[Dataset content Boundary: Start]

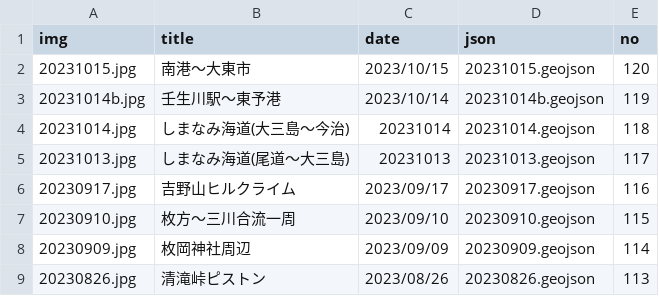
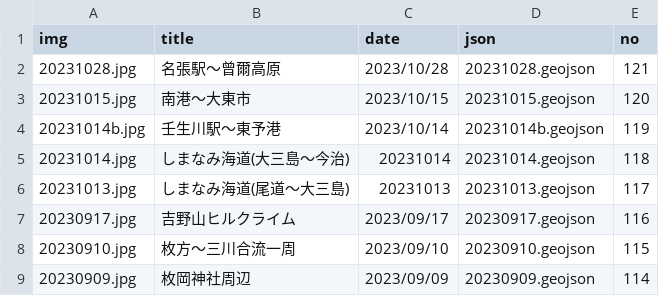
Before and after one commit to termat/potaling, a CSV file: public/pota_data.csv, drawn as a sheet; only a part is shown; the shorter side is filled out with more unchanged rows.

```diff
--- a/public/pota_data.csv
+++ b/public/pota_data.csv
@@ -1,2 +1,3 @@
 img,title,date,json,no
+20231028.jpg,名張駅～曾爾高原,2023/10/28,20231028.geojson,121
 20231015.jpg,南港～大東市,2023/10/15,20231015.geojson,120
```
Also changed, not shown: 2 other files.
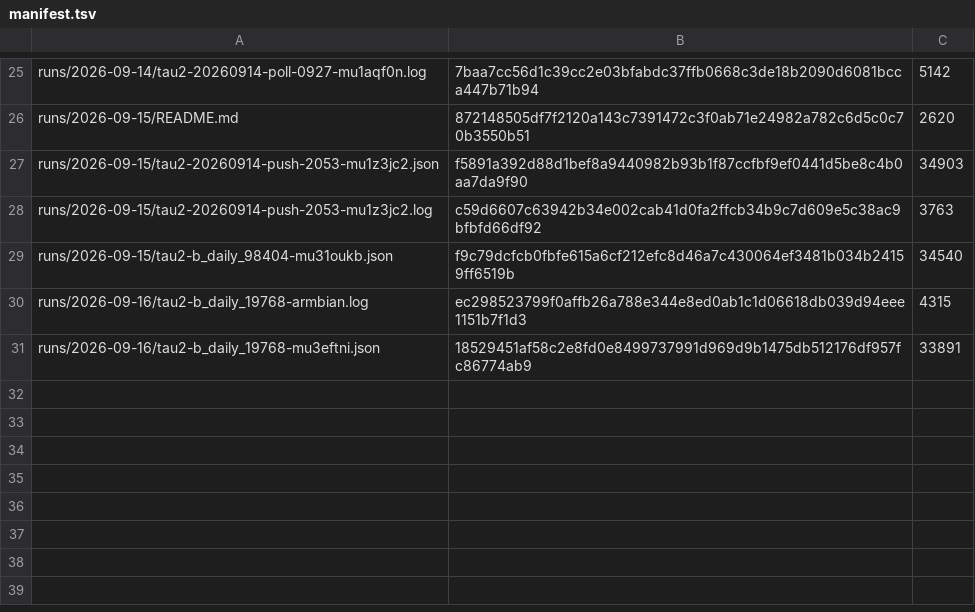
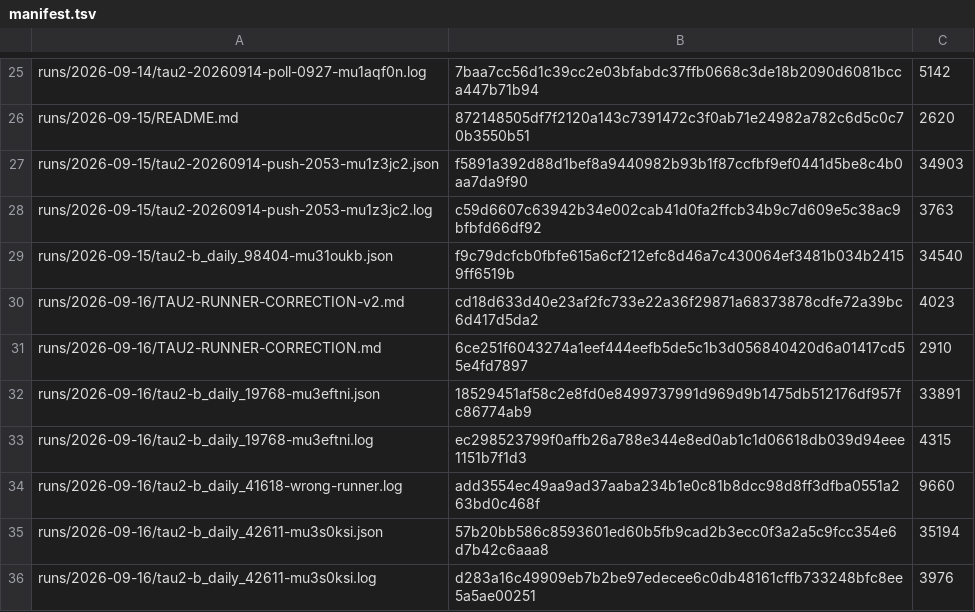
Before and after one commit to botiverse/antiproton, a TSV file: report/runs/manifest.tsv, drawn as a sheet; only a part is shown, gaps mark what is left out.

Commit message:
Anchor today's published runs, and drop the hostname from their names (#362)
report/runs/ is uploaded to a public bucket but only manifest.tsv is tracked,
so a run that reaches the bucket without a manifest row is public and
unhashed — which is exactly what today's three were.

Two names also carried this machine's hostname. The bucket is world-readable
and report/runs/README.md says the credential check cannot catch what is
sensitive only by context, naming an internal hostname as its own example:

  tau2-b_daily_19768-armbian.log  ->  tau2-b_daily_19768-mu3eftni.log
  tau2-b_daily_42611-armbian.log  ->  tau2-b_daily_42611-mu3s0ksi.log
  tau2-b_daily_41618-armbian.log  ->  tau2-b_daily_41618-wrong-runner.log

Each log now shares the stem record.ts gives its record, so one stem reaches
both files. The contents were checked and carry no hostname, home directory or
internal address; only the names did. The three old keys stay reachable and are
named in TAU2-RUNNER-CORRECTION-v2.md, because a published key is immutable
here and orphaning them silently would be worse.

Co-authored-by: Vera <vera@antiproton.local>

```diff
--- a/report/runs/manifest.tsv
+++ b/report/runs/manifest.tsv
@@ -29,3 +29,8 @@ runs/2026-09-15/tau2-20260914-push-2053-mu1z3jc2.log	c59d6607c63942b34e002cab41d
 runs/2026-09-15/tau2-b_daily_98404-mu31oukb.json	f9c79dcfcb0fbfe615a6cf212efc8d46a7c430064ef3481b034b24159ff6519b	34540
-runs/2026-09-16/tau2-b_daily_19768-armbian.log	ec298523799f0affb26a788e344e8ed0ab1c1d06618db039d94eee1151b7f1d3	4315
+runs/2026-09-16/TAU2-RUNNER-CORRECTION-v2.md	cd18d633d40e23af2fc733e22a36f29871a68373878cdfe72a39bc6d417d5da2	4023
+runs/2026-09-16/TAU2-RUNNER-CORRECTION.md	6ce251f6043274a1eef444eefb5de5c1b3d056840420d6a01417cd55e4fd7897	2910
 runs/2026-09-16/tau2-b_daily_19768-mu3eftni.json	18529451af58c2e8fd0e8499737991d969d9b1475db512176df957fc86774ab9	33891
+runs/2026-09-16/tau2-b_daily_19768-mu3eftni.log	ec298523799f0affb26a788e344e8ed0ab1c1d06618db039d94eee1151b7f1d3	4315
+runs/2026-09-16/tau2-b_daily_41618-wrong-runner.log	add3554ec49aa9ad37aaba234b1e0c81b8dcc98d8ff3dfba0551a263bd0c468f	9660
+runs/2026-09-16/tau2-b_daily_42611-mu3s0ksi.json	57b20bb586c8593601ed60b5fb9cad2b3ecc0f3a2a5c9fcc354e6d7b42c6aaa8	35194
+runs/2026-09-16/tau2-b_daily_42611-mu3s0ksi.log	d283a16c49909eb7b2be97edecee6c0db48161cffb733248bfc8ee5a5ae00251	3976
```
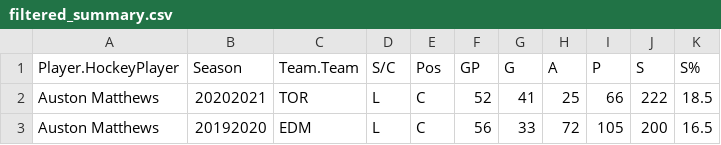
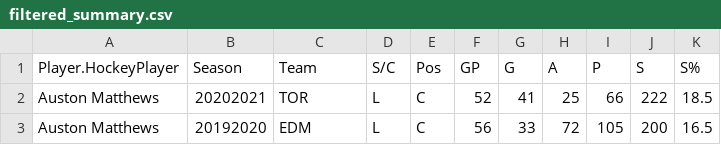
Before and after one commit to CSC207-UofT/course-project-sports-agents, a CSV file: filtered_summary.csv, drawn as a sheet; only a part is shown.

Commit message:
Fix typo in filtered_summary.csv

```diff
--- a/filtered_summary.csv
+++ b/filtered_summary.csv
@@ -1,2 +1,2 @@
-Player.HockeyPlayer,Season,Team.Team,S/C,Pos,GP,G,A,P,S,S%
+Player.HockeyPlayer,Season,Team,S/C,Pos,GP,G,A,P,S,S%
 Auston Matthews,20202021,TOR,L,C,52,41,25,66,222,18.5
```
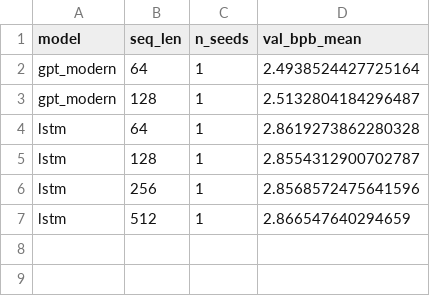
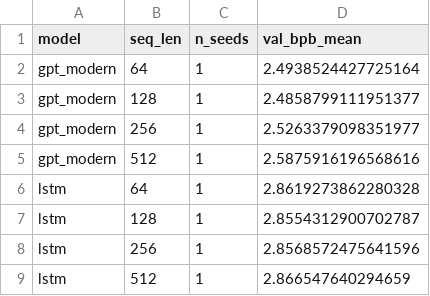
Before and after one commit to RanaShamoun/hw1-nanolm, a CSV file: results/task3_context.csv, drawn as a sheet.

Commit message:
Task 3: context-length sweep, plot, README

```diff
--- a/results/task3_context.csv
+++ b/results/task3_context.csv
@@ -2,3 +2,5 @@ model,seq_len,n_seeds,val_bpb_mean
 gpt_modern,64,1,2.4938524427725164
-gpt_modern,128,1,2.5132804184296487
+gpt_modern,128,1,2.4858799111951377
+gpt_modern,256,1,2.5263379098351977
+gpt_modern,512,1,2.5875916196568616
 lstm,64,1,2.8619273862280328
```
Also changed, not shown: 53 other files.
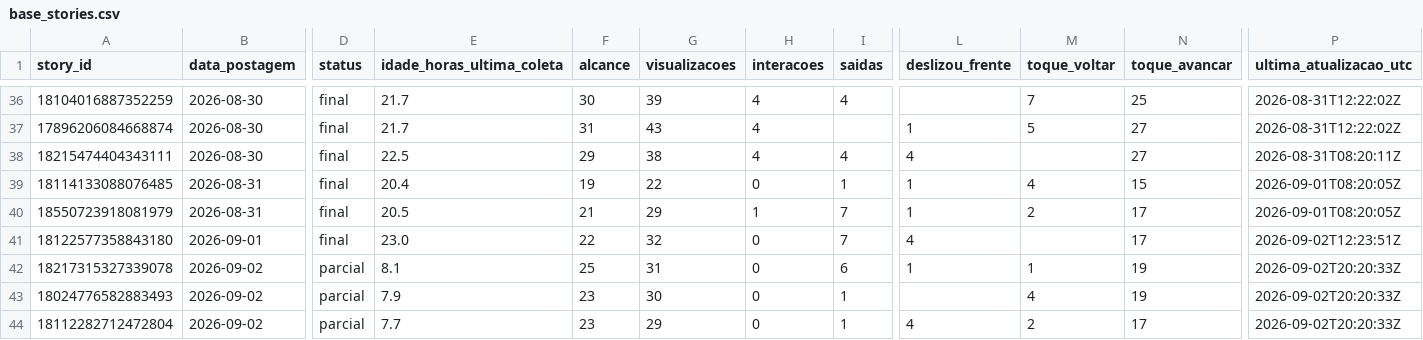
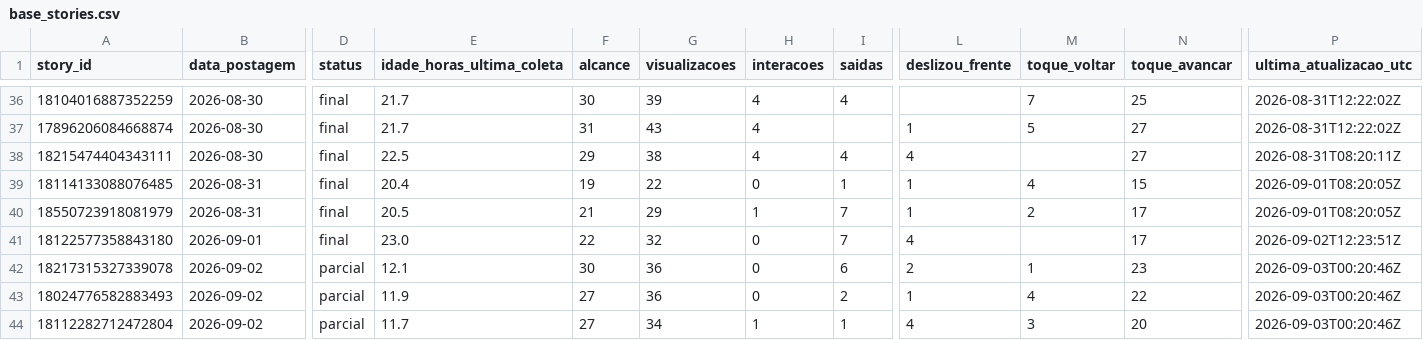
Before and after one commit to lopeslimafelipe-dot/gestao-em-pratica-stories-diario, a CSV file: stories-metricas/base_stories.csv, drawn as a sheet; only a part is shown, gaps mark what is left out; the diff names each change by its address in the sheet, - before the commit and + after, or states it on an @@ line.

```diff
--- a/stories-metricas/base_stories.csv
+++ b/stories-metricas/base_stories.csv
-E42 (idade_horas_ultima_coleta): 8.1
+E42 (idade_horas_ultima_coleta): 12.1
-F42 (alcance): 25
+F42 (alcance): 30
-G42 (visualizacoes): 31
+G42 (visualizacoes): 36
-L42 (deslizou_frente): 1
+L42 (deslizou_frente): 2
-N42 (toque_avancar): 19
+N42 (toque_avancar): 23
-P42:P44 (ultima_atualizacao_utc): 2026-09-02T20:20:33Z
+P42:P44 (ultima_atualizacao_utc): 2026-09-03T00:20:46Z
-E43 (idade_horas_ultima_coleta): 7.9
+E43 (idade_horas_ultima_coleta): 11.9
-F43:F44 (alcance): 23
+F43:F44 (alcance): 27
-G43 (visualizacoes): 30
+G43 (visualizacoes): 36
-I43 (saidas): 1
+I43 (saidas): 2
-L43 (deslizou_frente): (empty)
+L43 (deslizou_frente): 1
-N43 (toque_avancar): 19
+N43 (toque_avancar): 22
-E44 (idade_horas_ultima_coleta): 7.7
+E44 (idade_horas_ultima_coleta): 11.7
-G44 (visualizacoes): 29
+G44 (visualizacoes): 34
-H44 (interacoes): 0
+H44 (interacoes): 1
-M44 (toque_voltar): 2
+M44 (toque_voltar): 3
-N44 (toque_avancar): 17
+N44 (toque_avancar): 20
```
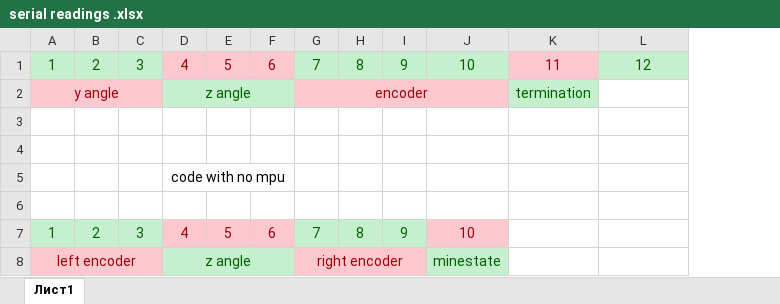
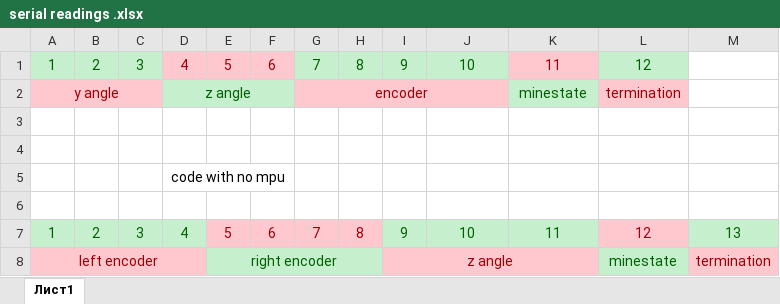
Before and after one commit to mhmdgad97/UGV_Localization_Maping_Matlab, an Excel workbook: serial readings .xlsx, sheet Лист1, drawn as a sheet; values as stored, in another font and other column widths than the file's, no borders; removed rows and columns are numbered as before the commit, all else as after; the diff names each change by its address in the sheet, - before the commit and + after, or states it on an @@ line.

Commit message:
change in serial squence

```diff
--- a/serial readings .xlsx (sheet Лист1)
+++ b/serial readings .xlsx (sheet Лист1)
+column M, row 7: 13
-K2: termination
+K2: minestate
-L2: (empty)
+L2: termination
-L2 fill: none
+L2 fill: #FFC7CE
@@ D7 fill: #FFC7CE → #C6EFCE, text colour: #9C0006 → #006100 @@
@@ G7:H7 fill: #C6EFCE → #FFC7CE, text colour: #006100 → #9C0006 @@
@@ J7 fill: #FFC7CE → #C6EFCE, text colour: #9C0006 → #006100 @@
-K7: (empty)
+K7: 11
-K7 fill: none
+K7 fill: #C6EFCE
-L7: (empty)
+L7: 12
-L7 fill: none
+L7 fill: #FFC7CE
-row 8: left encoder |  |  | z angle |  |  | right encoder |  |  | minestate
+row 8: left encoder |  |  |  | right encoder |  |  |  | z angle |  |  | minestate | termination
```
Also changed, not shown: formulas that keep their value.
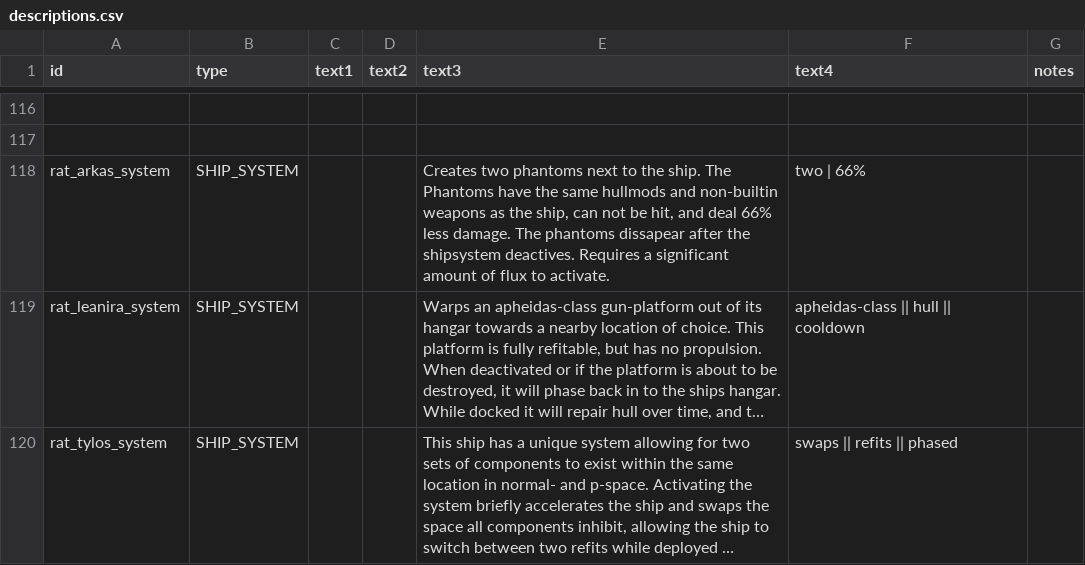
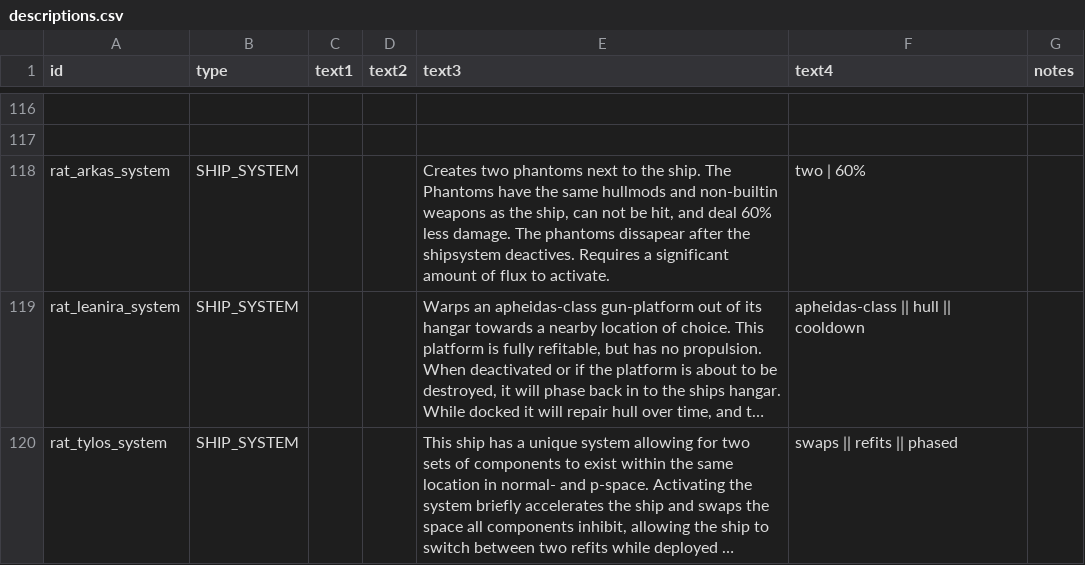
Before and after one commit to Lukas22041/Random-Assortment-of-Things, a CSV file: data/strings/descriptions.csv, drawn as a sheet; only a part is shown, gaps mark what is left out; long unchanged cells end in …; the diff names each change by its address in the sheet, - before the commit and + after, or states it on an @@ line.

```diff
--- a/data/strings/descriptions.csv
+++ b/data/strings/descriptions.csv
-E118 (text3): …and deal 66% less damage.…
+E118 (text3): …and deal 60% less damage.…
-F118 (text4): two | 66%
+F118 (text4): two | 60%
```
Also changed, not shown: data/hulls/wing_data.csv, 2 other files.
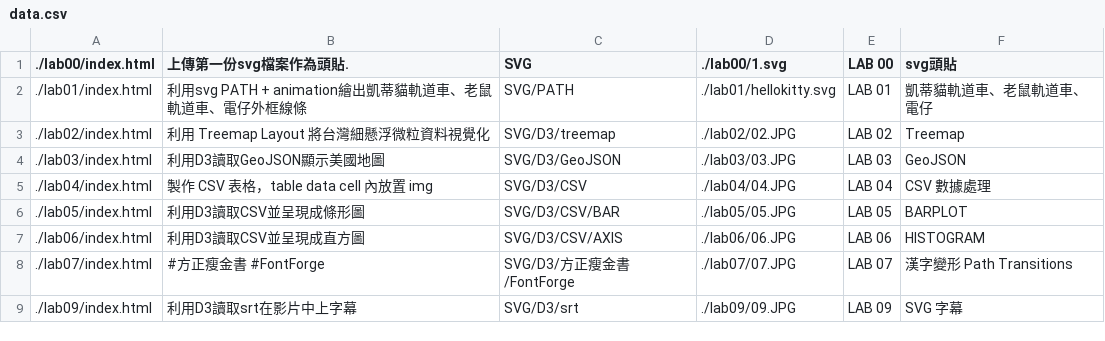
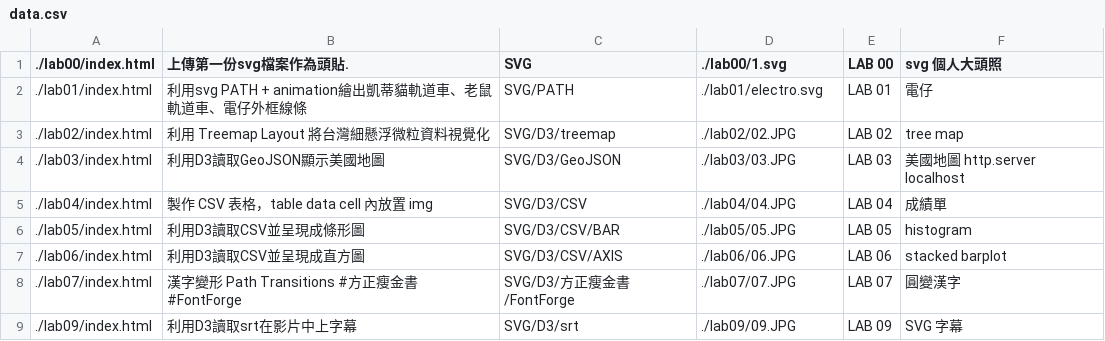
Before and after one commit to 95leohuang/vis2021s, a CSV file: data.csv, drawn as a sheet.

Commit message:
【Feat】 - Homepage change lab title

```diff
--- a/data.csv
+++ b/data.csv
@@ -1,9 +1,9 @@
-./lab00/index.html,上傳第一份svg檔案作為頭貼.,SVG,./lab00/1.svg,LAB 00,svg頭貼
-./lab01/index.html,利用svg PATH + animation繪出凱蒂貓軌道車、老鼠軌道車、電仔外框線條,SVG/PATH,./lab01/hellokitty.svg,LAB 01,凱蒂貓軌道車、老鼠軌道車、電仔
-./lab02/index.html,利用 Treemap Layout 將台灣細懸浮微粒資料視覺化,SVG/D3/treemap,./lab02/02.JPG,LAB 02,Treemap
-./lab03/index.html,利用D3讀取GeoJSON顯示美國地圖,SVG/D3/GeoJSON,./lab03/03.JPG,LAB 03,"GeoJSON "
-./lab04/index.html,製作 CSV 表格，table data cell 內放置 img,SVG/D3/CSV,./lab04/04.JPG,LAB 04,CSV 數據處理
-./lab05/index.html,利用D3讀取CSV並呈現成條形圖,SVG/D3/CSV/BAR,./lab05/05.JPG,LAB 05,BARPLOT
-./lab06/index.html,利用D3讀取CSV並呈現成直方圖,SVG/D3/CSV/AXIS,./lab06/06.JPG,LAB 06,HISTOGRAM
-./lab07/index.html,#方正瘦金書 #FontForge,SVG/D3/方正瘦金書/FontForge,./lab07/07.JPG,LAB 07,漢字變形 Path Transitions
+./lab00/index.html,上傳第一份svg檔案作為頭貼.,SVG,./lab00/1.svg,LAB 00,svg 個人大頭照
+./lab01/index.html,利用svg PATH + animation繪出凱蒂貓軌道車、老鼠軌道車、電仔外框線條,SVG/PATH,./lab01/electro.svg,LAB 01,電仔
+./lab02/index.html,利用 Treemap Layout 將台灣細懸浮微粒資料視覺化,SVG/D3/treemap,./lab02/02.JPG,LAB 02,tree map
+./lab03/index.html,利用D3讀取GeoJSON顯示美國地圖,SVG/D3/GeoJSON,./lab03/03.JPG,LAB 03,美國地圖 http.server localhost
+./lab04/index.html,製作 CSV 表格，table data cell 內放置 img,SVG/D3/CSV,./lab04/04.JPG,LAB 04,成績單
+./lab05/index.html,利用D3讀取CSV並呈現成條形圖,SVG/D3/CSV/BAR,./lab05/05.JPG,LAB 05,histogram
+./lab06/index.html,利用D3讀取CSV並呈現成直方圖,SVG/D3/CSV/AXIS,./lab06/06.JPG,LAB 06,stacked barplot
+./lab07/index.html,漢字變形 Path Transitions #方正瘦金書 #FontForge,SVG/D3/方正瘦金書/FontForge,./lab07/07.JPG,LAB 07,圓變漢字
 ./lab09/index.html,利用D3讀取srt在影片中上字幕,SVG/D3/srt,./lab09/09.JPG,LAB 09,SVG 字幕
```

[Dataset content Boundary: End]

## [Task item]
Your task is to reproduce exactly the lines from the start of the data above through the line containing "internal address; only", leaving every picture out.

## [Problem solution]
Before and after one commit to termat/potaling, a CSV file: public/pota_data.csv, drawn as a sheet; only a part is shown; the shorter side is filled out with more unchanged rows.

```diff
--- a/public/pota_data.csv
+++ b/public/pota_data.csv
@@ -1,2 +1,3 @@
 img,title,date,json,no
+20231028.jpg,名張駅～曾爾高原,2023/10/28,20231028.geojson,121
 20231015.jpg,南港～大東市,2023/10/15,20231015.geojson,120
```
Also changed, not shown: 2 other files.
Before and after one commit to botiverse/antiproton, a TSV file: report/runs/manifest.tsv, drawn as a sheet; only a part is shown, gaps mark what is left out.

Commit message:
Anchor today's published runs, and drop the hostname from their names (#362)
report/runs/ is uploaded to a public bucket but only manifest.tsv is tracked,
so a run that reaches the bucket without a manifest row is public and
unhashed — which is exactly what today's three were.

Two names also carried this machine's hostname. The bucket is world-readable
and report/runs/README.md says the credential check cannot catch what is
sensitive only by context, naming an internal hostname as its own example:

  tau2-b_daily_19768-armbian.log  ->  tau2-b_daily_19768-mu3eftni.log
  tau2-b_daily_42611-armbian.log  ->  tau2-b_daily_42611-mu3s0ksi.log
  tau2-b_daily_41618-armbian.log  ->  tau2-b_daily_41618-wrong-runner.log

Each log now shares the stem record.ts gives its record, so one stem reaches
both files. The contents were checked and carry no hostname, home directory or
internal address; only the names did. The three old keys stay reachable and are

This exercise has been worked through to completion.